Egypt can only hope Israel will ease its restrictions, she adds.
A total of 350,000 Gazans crossed the Egyptian border, Israel's Haaretz newspaper reported. Hamas has not taken responsibility for breaching the border but quickly moved in to police it, the paper said, confiscating seven pistols from a man returning to Gaza.
Haaretz quoted one Gazan, Mohammed Abu Ghazel, as saying he had crossed the border three times with cigarettes which he had sold for five times the price he bought them.
"This can feed my family for a month," he said.
The BBC's Tim Franks in Rafah on the Gaza-Egypt border says it will be difficult for the Egyptians to reseal the border on their own, and Hamas has very little incentive to co-operate.
Palestinians have broken through the border before, in 2005, and it was quickly resealed with barbed wire, but reports say that on this occasion two-thirds of the border wall was destroyed.

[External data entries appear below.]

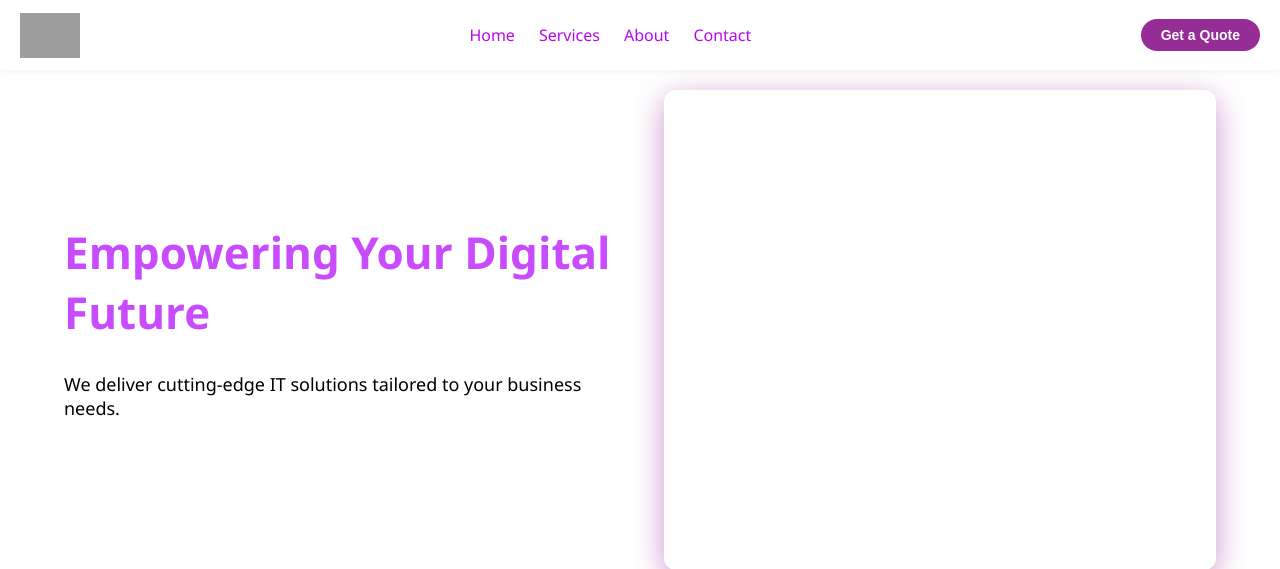
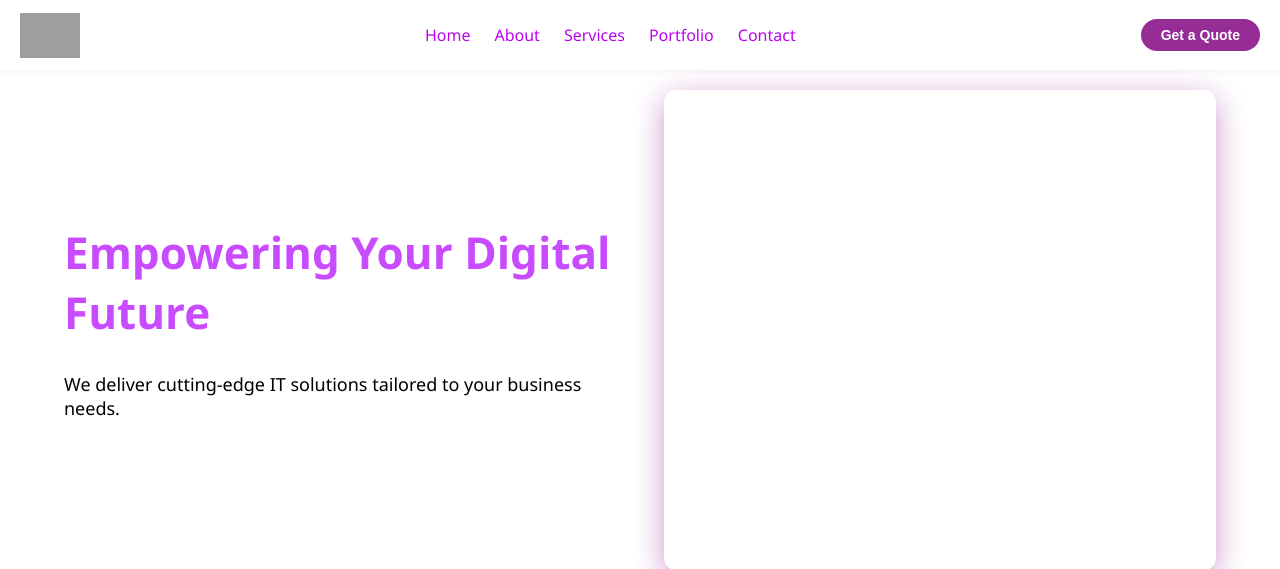
Before and after one commit to infinitetechnologys/IT, a Flask app: page / in a window 1280 px wide. Shown: the top 569 px of the page. Run offline with Flask 3, Linux system fonts and the light colour scheme; some libraries are stand-ins or nearby versions; grey boxes are pictures that could not be loaded.

Commit message:
Update index.html

```diff
--- a/templates/index.html
+++ b/templates/index.html
@@ -1020,8 +1020,9 @@ model-viewer {
   <div class="nav-wrapper">
     <nav>
       <a href="/">Home</a>
+       <a href="/about">About</a>
       <a href="/services">Services</a>
-      <a href="/about">About</a>
+      <a href="/portfolio">Portfolio</a>
       <a href="/contact">Contact</a>
     </nav>
   </div>
@@ -1032,8 +1033,9 @@ model-viewer {
 
 <div class="mobile-nav">
   <a href="/">Home</a>
+   <a href="/about">About</a>
   <a href="/services">Services</a>
-  <a href="/about">About</a>
+  <a href="/portfolio">Portfolio</a>
   <a href="/contact">Contact</a>
   <a href="/contact" class="quote-btn">Get a Quote</a>
 </div>
```
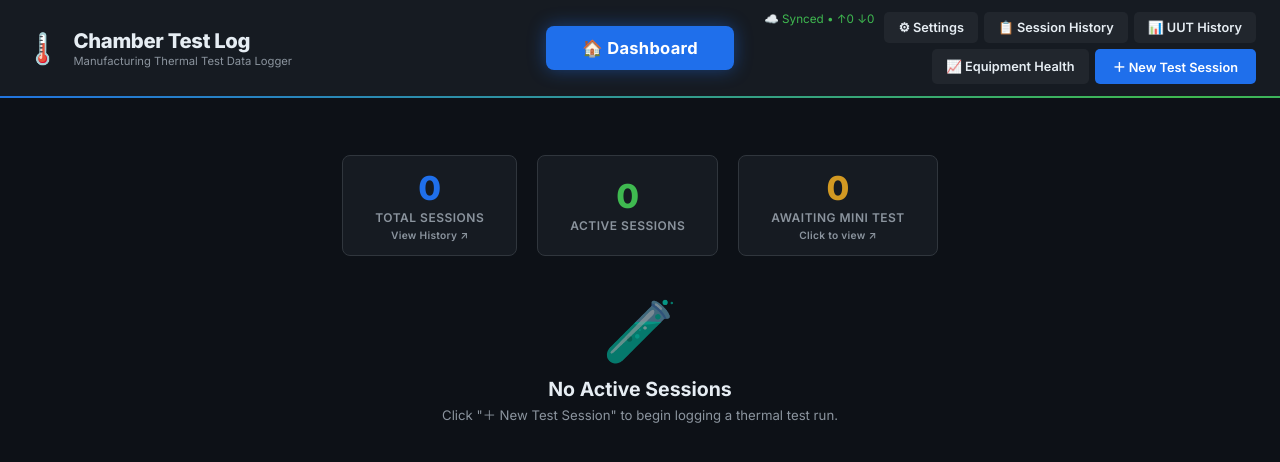
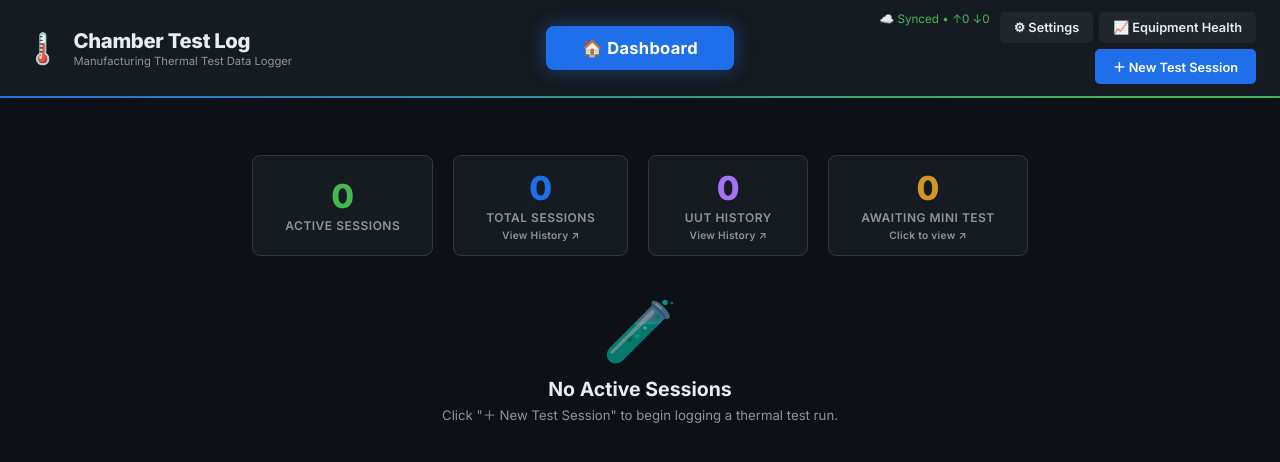
Before and after one commit to robsimrell-arch/ESS_Test_Log, a website built with Vite: page index.html in a window 1280 px wide. Built offline with nearby package versions, Linux system fonts and the light colour scheme.

Commit message:
feat: streamline header nav, add UUT History stat chip, and reorder dashboard stat chips

```diff
--- a/index.html
+++ b/index.html
@@ -27,8 +27,6 @@
       <nav class="header-right" id="main-nav">
         <span id="sync-status" style="font-size:.78rem;color:var(--muted);margin-right:4px;">⚡ Local only</span>
         <button class="btn-ghost" id="btn-settings">⚙ Settings</button>
-        <button class="btn-ghost" id="btn-history">📋 Session History</button>
-        <button class="btn-ghost" id="btn-all-tests">📊 UUT History</button>
         <button class="btn-ghost" id="btn-equip-health">📈 Equipment Health</button>
         <button class="btn-primary" id="btn-new-session">＋ New Test Session</button>
       </nav>
--- a/main.js
+++ b/main.js
@@ -122,6 +122,8 @@ function downloadJSON(filename, obj) {
    ═══════════════════════════════════════════════════════════════════════════ */
 async function refreshStats() {
   const totalSessions = (await dbAllSessions()).length;
+  const allTests = await dbAllTests();
+  const totalTests = allTests.length;
   const awaitingList = await getAwaitingMiniTestUuts();
 
   const welcomeTitle = $('#welcome-title');
@@ -142,6 +144,12 @@ async function refreshStats() {
   if (!cards) return;
   cards.innerHTML = '';
   const data = [
+    {
+      val: activeSessions.length,
+      lbl: 'Active Sessions',
+      color: 'var(--green)',
+      clickable: false,
+    },
     {
       val: totalSessions,
       lbl: 'Total Sessions',
@@ -153,10 +161,14 @@ async function refreshStats() {
       title: 'Click to open Session History',
     },
     {
-      val: activeSessions.length,
-      lbl: 'Active Sessions',
-      color: 'var(--green)',
-      clickable: false,
+      val: totalTests,
+      lbl: 'UUT History',
+      color: '#a371f7',
+      clickable: true,
+      cardClass: 'card-purple',
+      hint: 'View History',
+      onClick: () => loadAllTests(),
+      title: 'Click to open UUT History',
     },
     {
       val: awaitingList.length,
@@ -2881,13 +2893,20 @@ function bindEquipHealthTabs() {
 function bindEvents() {
   // Nav
   const goHome = () => { showView('view-dashboard'); refreshStats(); };
-  $('#btn-dashboard').addEventListener('click', goHome);
-  $('#btn-home').addEventListener('click', goHome);
-  $('#btn-new-session').addEventListener('click', openNewSessionModal);
-  $('#btn-history').addEventListener('click', loadHistory);
-  $('#btn-all-tests').addEventListener('click', loadAllTests);
-  $('#btn-equip-health').addEventListener('click', loadEquipHealth);
-  $('#btn-settings').addEventListener('click', loadSettingsView);
+  const btnDash = $('#btn-dashboard');
+  if (btnDash) btnDash.addEventListener('click', goHome);
+  const btnHome = $('#btn-home');
+  if (btnHome) btnHome.addEventListener('click', goHome);
+  const btnNewSess = $('#btn-new-session');
+  if (btnNewSess) btnNewSess.addEventListener('click', openNewSessionModal);
+  const btnHist = $('#btn-history');
+  if (btnHist) btnHist.addEventListener('click', loadHistory);
+  const btnAll = $('#btn-all-tests');
+  if (btnAll) btnAll.addEventListener('click', loadAllTests);
+  const btnEquip = $('#btn-equip-health');
+  if (btnEquip) btnEquip.addEventListener('click', loadEquipHealth);
+  const btnSet = $('#btn-settings');
+  if (btnSet) btnSet.addEventListener('click', loadSettingsView);
 
   // Equipment Health filters
   bindEquipHealthTabs();
--- a/style.css
+++ b/style.css
@@ -285,6 +285,10 @@ button:disabled {
   border-color: var(--accent);
   box-shadow: 0 8px 24px rgba(88,166,255,0.3);
 }
+.stat-card.clickable.card-purple:hover {
+  border-color: #a371f7;
+  box-shadow: 0 8px 24px rgba(163,113,247,0.3);
+}
 .stat-card.clickable:active {
   transform: translateY(-1px);
 }
```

In recent months the border has been mostly sealed, in an understanding between Israel and Egypt.